Flammable Parents and Other Christmas Hazards
|December 23, 2011||Filled under Miscellaneous Prose|
There are some truths that are indisputable even when you wish they were. In this case, the apple not falling far from the tree is one of those laws of the universe dictated by quantum physics or something as basic as Newton’s Law of Gravity. This is a hypothesis about the strength of genetic traits, including the Embarrassing Fiasco gene which apparently is dominant and is passed down through the female line.
I took my mom to a spa retreat for a few days. It was a Christmas present from The Man and I (he’s going for that special Best Ever Son In Law award). I wanted it to be one of those swanky places where you go with your good luggage and shined shoes and pretend that this is your real life.
We had been picked up by a driver at the train station. They hold these little signs with your name on it. I always try to get them to write something like “Duchess Ammi” or “Your Holiness” because names are not very unique and I don’t want them accidentally driving off with the wrong lady. There could be any number of Ammis in a small German village loitering at the train station. It was snowing and beautiful and we were dressed in black because I think rich people always wear black. It makes their gold stand out more. But I didn’t have any gold, so I went with black and decided I’d refer to myself as “humble but wealthy” for the day.
We waltzed into the establishment with our make-up and our excessive perfume with the poise and elegance of ladies that probably have their own private masseuses but temporarily employ others just to keep things exciting. Obviously we were important (or the only guests) because when we strut up to the reception they knew who we were and were obviously preparing things for us. I had visions of people in housekeeping outfits running around in a mad rush to make sure everything was right for our arrival.
Standing there at the reception and making small talk with the receptionist, my mother decided to have a glance around at the fine lobby and the other guests. She leaned easily upon the counter and looked around. I filled out some paperwork and asked important-sounding questions about the spa because, as everyone knows, you’re only important if you can ask important-sounding question.
Then, from the corner of my eye I saw something out of place. It was one of those moments in which all things happen so fast that they suddenly seem rather slow motion. But the only thing really happening in slow motion was the concern of my mother, who had a rather odd expression on her face as she observed the guests of the lobby and wondered why they, me, and most of the hotel staff was gasping in horror and charging her at full tilt.
My dear mother, bless her soul, was virtually unaware of the foot-high flames shooting up the back of her head and lighting her up like she was the very Angel of Christmas herself, halo and all. But one can be blissfully oblivious to being on fire for only a short period and I am not sure which thing inspired her to take on the much more appropriate look of panic first: The crackling of her hair and the realization that her affection for hairspray was a clear disadvantage at this point, or the wretched stench of hair fusing to the polyester of her scarf. In either case, the calm customer expression was gone and several people were about ready to attack her with their jackets.

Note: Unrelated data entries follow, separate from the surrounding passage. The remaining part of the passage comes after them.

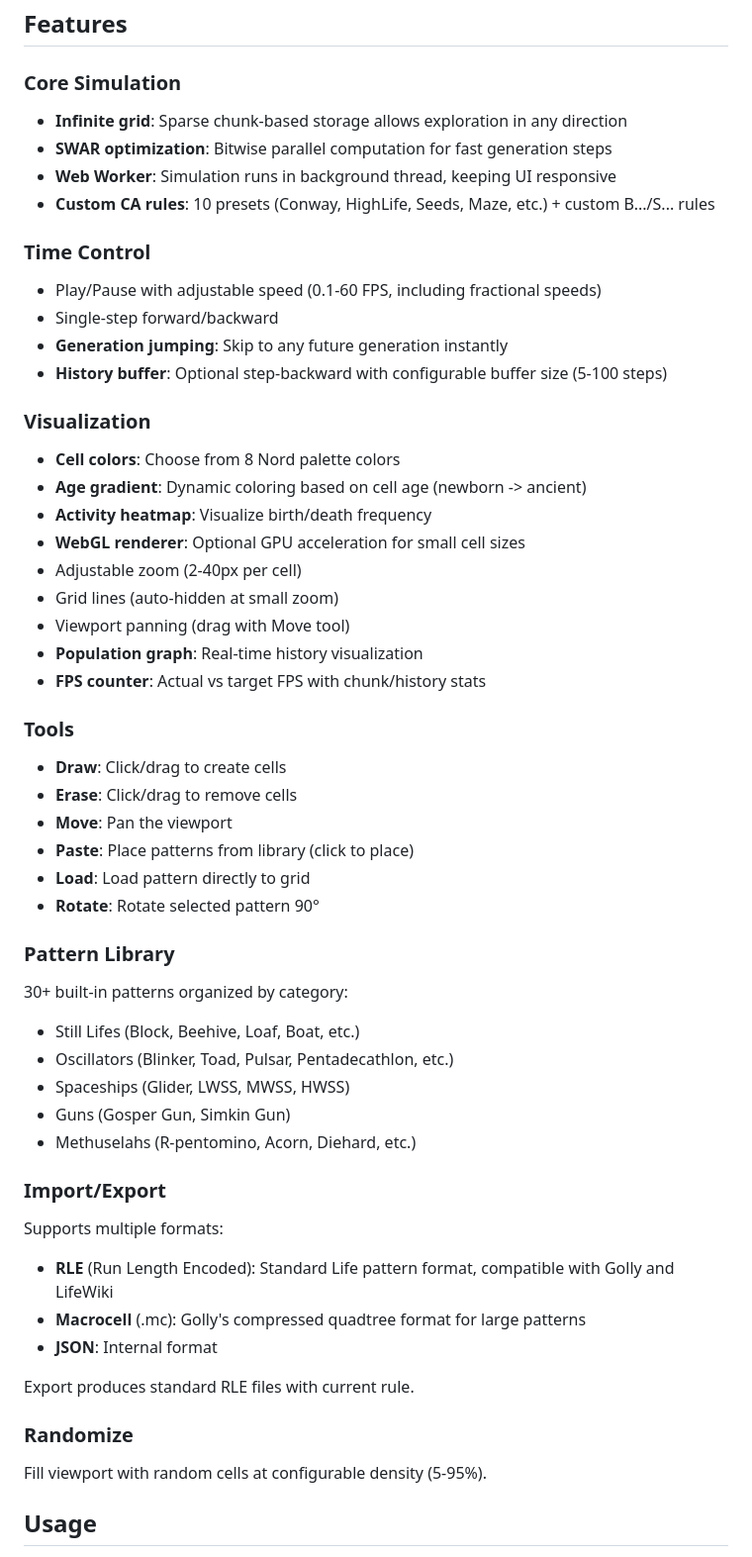
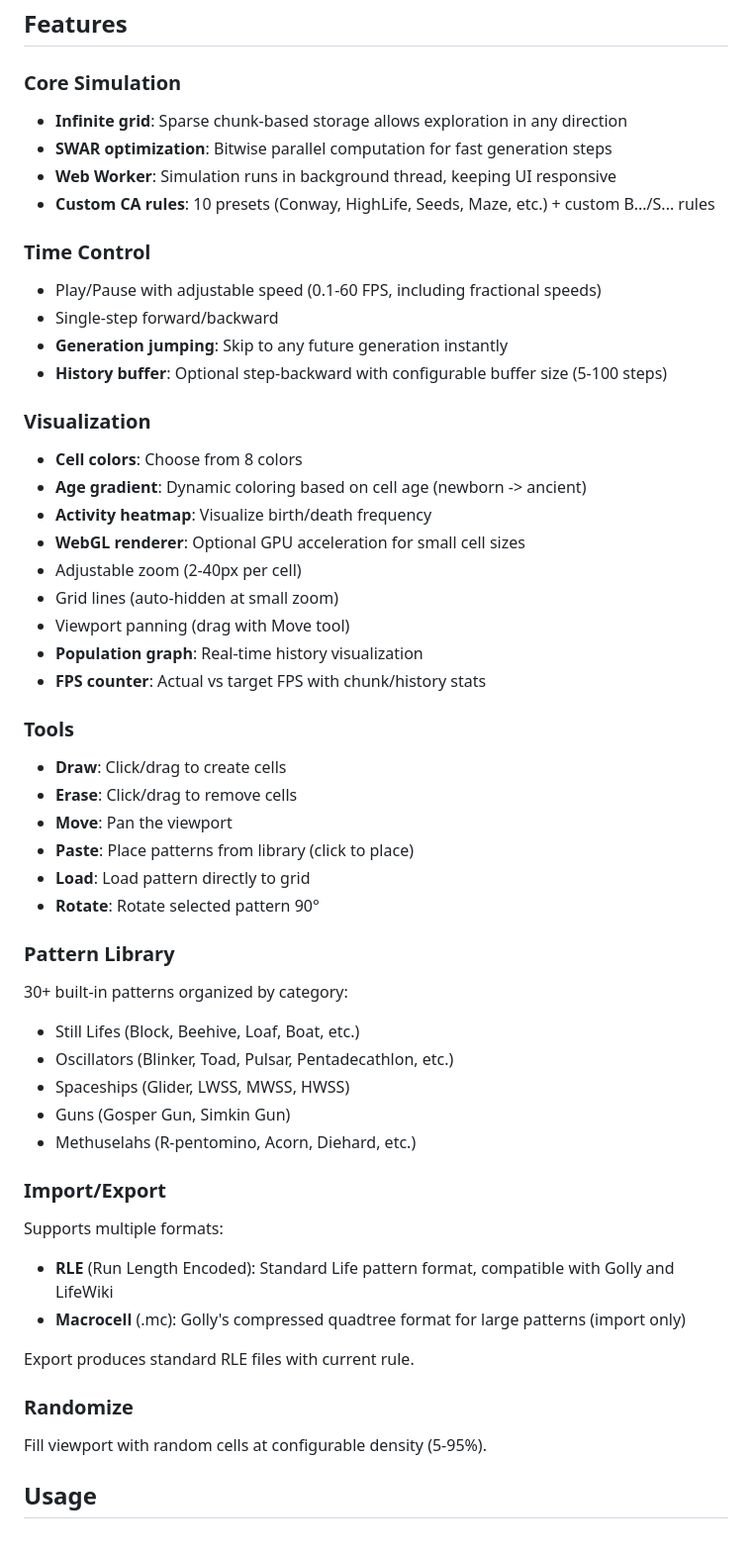
Before and after one commit to isingasimplesong/gol-webui, a Markdown page: README.md, the part around one of its changes. Shown at 99% size. Rendered like a GitHub page.

```diff
--- a/README.md
+++ b/README.md
@@ -5,19 +5,22 @@ A high-performance, infinite-grid implementation of Conway's Game of Life with a
 ## Features
 
 ### Core Simulation
+
 - **Infinite grid**: Sparse chunk-based storage allows exploration in any direction
 - **SWAR optimization**: Bitwise parallel computation for fast generation steps
 - **Web Worker**: Simulation runs in background thread, keeping UI responsive
 - **Custom CA rules**: 10 presets (Conway, HighLife, Seeds, Maze, etc.) + custom B.../S... rules
 
 ### Time Control
+
 - Play/Pause with adjustable speed (0.1-60 FPS, including fractional speeds)
 - Single-step forward/backward
 - **Generation jumping**: Skip to any future generation instantly
 - **History buffer**: Optional step-backward with configurable buffer size (5-100 steps)
 
 ### Visualization
-- **Cell colors**: Choose from 8 Nord palette colors
+
+- **Cell colors**: Choose from 8 colors
 - **Age gradient**: Dynamic coloring based on cell age (newborn -> ancient)
 - **Activity heatmap**: Visualize birth/death frequency
 - **WebGL renderer**: Optional GPU acceleration for small cell sizes
@@ -28,6 +31,7 @@ A high-performance, infinite-grid implementation of Conway's Game of Life with a
 - **FPS counter**: Actual vs target FPS with chunk/history stats
 
 ### Tools
+
 - **Draw**: Click/drag to create cells
 - **Erase**: Click/drag to remove cells
 - **Move**: Pan the viewport
@@ -36,7 +40,9 @@ A high-performance, infinite-grid implementation of Conway's Game of Life with a
 - **Rotate**: Rotate selected pattern 90°
 
 ### Pattern Library
+
 30+ built-in patterns organized by category:
+
 - Still Lifes (Block, Beehive, Loaf, Boat, etc.)
 - Oscillators (Blinker, Toad, Pulsar, Pentadecathlon, etc.)
 - Spaceships (Glider, LWSS, MWSS, HWSS)
@@ -44,14 +50,16 @@ A high-performance, infinite-grid implementation of Conway's Game of Life with a
 - Methuselahs (R-pentomino, Acorn, Diehard, etc.)
 
 ### Import/Export
+
 Supports multiple formats:
+
 - **RLE** (Run Length Encoded): Standard Life pattern format, compatible with Golly and LifeWiki
-- **Macrocell** (.mc): Golly's compressed quadtree format for large patterns
-- **JSON**: Internal format
+- **Macrocell** (.mc): Golly's compressed quadtree format for large patterns (import only)
 
 Export produces standard RLE files with current rule.
 
 ### Randomize
+
 Fill viewport with random cells at configurable density (5-95%).
 
 ## Usage
```
Also changed, not shown: other parts of README.md (+3 -16 lines).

Which they/we did while the receptionists looked on in horror and the brush fire was extinguished. This was done with the efficiency of women so hysterical they were willing to risk wardrobe damage to save my mother’s life. Or her hair. Unfortunately, the latter did not fair so well. Neither did the Advent Wreath candles.
What was left of my mother’s long, blonde locks was a sort of mixture of less long, blonde locks and matted, chemically volatile dread locks. And a smoky cloud wafting through the hotel for the next two hours. Which we spent in the bar drinking free champagne. This may have been a bad idea.
Because not but a few minutes after we traumatized most of the hotel staff, we headed from bar to restaurant to get a bite to eat. Unfortunately for my mother, Christmas decorations are rather prominent during the holiday season, and in some bizarre concentration of the visible genetic characteristics of the Embarrassing Fiasco Condition, her humility would be further tested.
The crash heard echoing through the lobby was so loud and explosive that every head turned except my mother’s. Because she had, in an exhibit of secret mother super skills, disappeared behind the door and pressed herself against a wall a la James Bond, well out of the sight of everyone. Which left me standing near the eight billion shards of glass that had once been what appears to be the World’s Biggest Christmas Ball Ever.
Over the teetering of the receptionists I heard my mom say “I am never. going. out. there. again.”
Which probably would have been a good idea because the next day she poured all the coffee into the milk pitcher and then tried to drink it all down before anyone noticed. We decided mishaps happen in three and with that she could finally relax and enjoy our retreat.
Except she was junked up on like a gallon of coffee.